Gorakshep is the last town before Everest, formerly the Everest Base Camp. Here we will spend the night at 5200 meters so we take a room and unload the backpacks to go to the base camp without weight. On the internet I read that the base camp is not worth it. Well, after reaching it, I can already give my opinion and it's not worth it, but it's essential.
If what you are looking for is a base camp where you look up and see Everest, you will not see it because you cannot see it from the base camp even when you are there. The road to the Base Camp is totally different from what I've seen and a very beastly landscape. It goes walking all the time next to the glacial tongue of the Khumbu.
The environment is chilling and icy while one approaches the Khumbu glacier under which the camp is located. The Nuptse almost pass by her skirt and we can see glacial lagoons and ice cliffs. It is like the glaciers of Iceland but disordered, since the landslides from the mountains fill the rock glacier. The base camp is on top of the same glacier, just in front of the Khumbu waterfall, which climbs those that go to Everest.
Upon reaching the camp we find some stones with the name of Everest Base Camp and thousands of prayer flags, photo and video of rigor and we visited the first expedition that is installed. They are still shops with all the comforts of the world. The environment is great with a frozen lagoon, a ravine, the tongue and the glacier with sauteed little shops while the sherpa are heard singing.
There is a constant flow of yaks that are supplying the expeditions and in this stretch we can see that they have a hard time because they walk on the same glacier and more than one slip stick. Taking the road back even though the drop is negative is a rise and fall that has broken me. Above the yak caravans run like Jumanji because, as they go empty and it's downhill the Sherpa pulls them.

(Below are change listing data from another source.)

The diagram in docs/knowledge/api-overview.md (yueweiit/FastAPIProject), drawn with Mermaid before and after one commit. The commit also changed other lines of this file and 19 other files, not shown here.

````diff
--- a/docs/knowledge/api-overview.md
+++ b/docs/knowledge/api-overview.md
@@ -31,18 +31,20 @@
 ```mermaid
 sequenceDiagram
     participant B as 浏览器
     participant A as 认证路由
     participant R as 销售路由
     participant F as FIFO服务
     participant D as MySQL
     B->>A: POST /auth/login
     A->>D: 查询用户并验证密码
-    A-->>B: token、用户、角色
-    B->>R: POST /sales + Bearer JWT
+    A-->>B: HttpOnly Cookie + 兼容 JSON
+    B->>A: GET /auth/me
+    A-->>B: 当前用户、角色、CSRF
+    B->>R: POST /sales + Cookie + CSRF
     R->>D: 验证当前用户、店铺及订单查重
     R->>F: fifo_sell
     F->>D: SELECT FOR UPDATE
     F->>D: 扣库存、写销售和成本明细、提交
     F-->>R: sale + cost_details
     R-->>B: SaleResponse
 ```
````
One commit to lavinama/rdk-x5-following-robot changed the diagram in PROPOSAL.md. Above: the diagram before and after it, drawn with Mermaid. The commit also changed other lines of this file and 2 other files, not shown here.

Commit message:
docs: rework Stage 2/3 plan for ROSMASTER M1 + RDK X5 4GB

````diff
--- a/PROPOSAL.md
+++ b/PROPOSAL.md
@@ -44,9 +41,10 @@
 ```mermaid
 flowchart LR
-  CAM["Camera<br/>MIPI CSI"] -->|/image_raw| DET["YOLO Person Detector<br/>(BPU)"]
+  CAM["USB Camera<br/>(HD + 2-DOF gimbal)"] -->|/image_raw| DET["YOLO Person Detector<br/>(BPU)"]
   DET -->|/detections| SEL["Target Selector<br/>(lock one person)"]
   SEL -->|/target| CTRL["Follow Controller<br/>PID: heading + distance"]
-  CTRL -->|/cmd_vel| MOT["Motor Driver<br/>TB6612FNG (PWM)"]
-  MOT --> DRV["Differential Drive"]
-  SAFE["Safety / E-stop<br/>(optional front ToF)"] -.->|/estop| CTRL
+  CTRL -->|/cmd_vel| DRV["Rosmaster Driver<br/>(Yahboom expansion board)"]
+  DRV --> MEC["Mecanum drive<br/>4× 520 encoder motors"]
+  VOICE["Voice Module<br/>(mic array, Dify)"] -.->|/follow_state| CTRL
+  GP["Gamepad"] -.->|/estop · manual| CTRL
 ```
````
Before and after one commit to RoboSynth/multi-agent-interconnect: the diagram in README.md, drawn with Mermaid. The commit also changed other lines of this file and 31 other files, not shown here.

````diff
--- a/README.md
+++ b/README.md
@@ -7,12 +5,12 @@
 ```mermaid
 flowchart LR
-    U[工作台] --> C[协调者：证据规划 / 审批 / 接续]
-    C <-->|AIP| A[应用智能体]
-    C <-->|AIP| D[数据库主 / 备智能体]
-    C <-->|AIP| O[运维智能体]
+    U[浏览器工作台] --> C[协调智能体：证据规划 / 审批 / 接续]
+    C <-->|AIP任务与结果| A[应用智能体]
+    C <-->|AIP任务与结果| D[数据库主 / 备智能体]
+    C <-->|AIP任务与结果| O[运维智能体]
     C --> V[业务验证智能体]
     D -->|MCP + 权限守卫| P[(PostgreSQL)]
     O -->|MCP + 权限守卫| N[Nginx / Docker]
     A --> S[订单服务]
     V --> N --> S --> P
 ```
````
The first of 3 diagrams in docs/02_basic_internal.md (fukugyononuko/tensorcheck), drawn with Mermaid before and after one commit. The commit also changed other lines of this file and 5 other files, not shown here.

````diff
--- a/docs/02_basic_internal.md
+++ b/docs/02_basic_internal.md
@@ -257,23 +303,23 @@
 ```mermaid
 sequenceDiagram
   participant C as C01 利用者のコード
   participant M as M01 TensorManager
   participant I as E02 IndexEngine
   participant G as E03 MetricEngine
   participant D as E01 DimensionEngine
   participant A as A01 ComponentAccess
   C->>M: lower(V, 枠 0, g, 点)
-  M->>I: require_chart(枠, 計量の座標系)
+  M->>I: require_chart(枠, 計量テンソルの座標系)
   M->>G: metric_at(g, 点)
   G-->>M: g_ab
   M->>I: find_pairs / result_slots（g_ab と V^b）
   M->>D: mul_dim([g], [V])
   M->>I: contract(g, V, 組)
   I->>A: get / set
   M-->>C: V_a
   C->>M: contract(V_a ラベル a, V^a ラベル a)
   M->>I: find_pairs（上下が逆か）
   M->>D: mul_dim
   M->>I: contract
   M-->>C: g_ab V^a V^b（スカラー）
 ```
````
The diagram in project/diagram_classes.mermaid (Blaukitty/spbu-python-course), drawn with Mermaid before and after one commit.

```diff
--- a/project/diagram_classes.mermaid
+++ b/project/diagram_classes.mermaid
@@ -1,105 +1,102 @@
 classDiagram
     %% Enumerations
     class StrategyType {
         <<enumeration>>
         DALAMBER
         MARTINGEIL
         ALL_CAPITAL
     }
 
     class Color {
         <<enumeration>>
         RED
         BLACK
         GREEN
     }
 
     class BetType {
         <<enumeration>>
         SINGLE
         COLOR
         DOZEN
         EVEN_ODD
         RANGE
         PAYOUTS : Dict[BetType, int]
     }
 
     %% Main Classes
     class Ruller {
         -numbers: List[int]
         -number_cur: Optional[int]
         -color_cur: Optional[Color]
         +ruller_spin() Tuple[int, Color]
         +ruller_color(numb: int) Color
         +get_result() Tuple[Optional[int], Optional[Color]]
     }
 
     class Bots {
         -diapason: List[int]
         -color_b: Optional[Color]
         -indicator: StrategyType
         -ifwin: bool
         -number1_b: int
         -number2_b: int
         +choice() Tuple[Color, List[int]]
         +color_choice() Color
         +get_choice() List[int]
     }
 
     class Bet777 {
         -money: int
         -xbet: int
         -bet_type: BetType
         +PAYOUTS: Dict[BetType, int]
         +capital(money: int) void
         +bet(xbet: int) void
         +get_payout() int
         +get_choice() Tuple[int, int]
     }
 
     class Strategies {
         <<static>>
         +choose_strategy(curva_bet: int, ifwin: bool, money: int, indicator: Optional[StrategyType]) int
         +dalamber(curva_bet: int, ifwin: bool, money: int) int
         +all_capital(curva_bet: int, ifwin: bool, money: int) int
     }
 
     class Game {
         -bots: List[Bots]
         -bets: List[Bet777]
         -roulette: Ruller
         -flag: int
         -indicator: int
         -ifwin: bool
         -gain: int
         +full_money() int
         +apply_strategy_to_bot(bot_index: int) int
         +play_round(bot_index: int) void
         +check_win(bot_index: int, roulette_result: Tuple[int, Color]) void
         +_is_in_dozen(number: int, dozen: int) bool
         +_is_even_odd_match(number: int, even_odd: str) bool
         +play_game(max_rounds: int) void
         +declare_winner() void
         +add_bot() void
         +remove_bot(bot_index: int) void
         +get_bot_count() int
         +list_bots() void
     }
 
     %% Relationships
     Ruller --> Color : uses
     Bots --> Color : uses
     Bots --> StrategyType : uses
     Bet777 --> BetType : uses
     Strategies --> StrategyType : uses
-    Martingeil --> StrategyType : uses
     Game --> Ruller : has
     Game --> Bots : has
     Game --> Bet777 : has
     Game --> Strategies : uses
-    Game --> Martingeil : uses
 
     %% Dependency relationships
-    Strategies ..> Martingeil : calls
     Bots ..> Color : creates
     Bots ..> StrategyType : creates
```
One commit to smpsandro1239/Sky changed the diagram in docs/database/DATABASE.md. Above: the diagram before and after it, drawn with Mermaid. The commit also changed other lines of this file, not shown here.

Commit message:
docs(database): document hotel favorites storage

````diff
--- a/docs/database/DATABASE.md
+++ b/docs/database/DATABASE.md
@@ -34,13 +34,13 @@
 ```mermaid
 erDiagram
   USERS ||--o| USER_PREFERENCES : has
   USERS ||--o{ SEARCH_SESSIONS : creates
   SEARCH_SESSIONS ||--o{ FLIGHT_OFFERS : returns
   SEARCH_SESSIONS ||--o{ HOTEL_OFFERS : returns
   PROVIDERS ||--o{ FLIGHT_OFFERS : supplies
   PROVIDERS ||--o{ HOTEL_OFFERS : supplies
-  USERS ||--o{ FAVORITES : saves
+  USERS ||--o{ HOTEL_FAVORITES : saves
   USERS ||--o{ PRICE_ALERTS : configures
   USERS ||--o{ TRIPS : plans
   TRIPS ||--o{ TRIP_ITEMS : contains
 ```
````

When arriving at the hotel the only high is the food because it continues to be -7 degrees. My room has a window, because a room of it is under the ice. The batteries of the mobile and the ebook mark that they are unloaded but as soon as they warm up with the body they recover the load.